- _Activity_
Return, from the listing below, every line that includes "html".
++++ Provided material
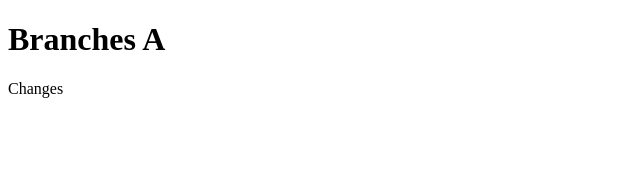
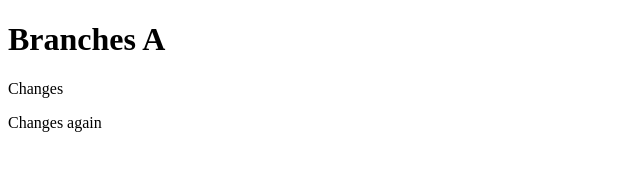
Before and after one commit to duonge12/gitTest, a website: page src/index.html in a window 1280 px wide. Shown: the whole page, without its empty margins (0-640 px from the left). Drawn offline with Linux system fonts and the light colour scheme.

Commit message:
change A again

```diff
--- a/src/index.html
+++ b/src/index.html
@@ -9,6 +9,7 @@
     <div>
         <h1>Branches A</h1>
         <p>Changes</p>
+        <p>Changes again</p>
     </div>
 </body>
 </html>
```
++++++++
- _Solution to the problem_
Before and after one commit to duonge12/gitTest, a website: page src/index.html in a window 1280 px wide. Shown: the whole page, without its empty margins (0-640 px from the left). Drawn offline with Linux system fonts and the light colour scheme.
--- a/src/index.html
+++ b/src/index.html
 </html>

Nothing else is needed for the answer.